(Requirement) Word for word, restate every record, though not the pictures.

....................

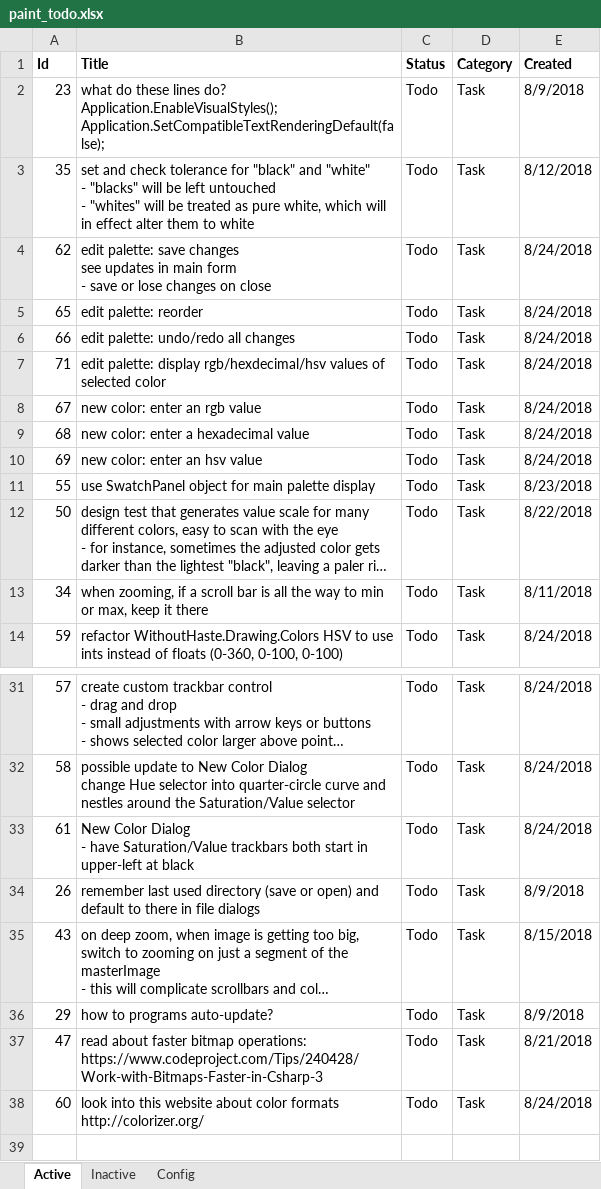
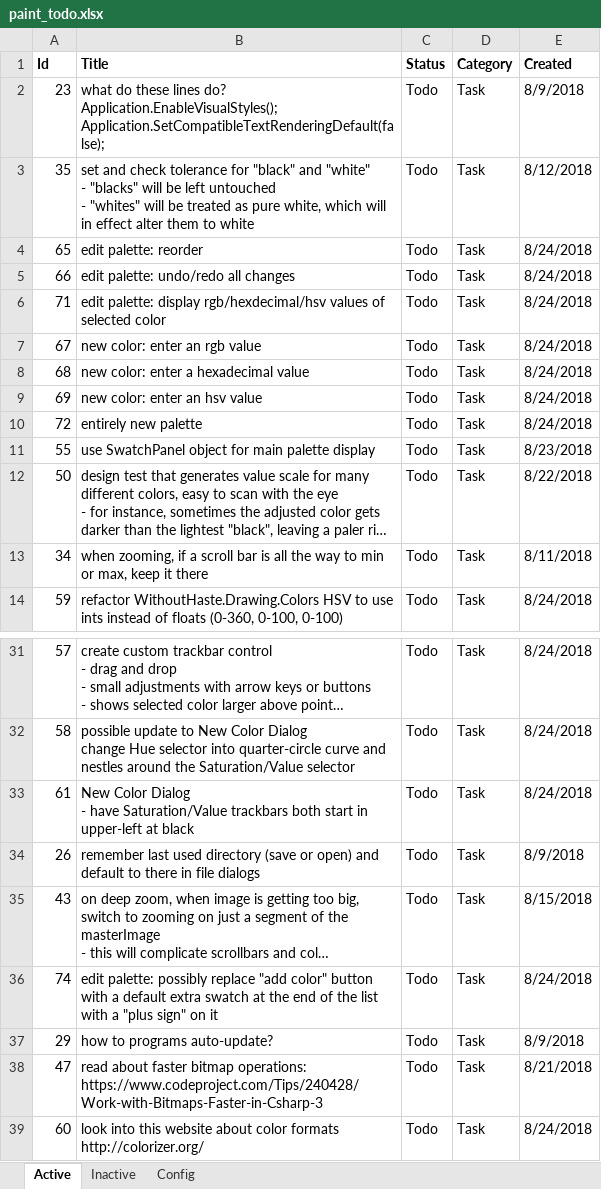
Before and after one commit to WithoutHaste/PerpetualPaint, an Excel workbook: paint_todo.xlsx, sheet Active, drawn as a sheet; only a part is shown, gaps mark what is left out; long unchanged cells end in …; values as stored, in another font and other column widths than the file's, no borders; removed rows and columns are numbered as before the commit, all else as after; ↵ is a line break in a cell; the diff names each change by its address in the sheet, - before the commit and + after, or states it on an @@ line.

Commit message:
save palette changes, refresh main form, option to discard unsaved changes

```diff
--- a/paint_todo.xlsx (sheet Active)
+++ b/paint_todo.xlsx (sheet Active)
-row 4: 62 | edit palette: save changes ↵ see updates in main form ↵ - save or lose changes on close | Todo | Task | 8/24/2018
+row 10: 72 | entirely new palette | Todo | Task | 8/24/2018
+row 36: 74 | edit palette: possibly replace "add color" button with a default extra swatch at the end of the list with a "plus sign" on it | Todo | Task | 8/24/2018
```
Also changed, not shown: sheet Inactive, sheet Config, 3 other files.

....................

(Answer for the task)
Before and after one commit to WithoutHaste/PerpetualPaint, an Excel workbook: paint_todo.xlsx, sheet Active, drawn as a sheet; only a part is shown, gaps mark what is left out; long unchanged cells end in …; values as stored, in another font and other column widths than the file's, no borders; removed rows and columns are numbered as before the commit, all else as after; ↵ is a line break in a cell; the diff names each change by its address in the sheet, - before the commit and + after, or states it on an @@ line.

Commit message:
save palette changes, refresh main form, option to discard unsaved changes

```diff
--- a/paint_todo.xlsx (sheet Active)
+++ b/paint_todo.xlsx (sheet Active)
-row 4: 62 | edit palette: save changes ↵ see updates in main form ↵ - save or lose changes on close | Todo | Task | 8/24/2018
+row 10: 72 | entirely new palette | Todo | Task | 8/24/2018
+row 36: 74 | edit palette: possibly replace "add color" button with a default extra swatch at the end of the list with a "plus sign" on it | Todo | Task | 8/24/2018
```
Also changed, not shown: sheet Inactive, sheet Config, 3 other files.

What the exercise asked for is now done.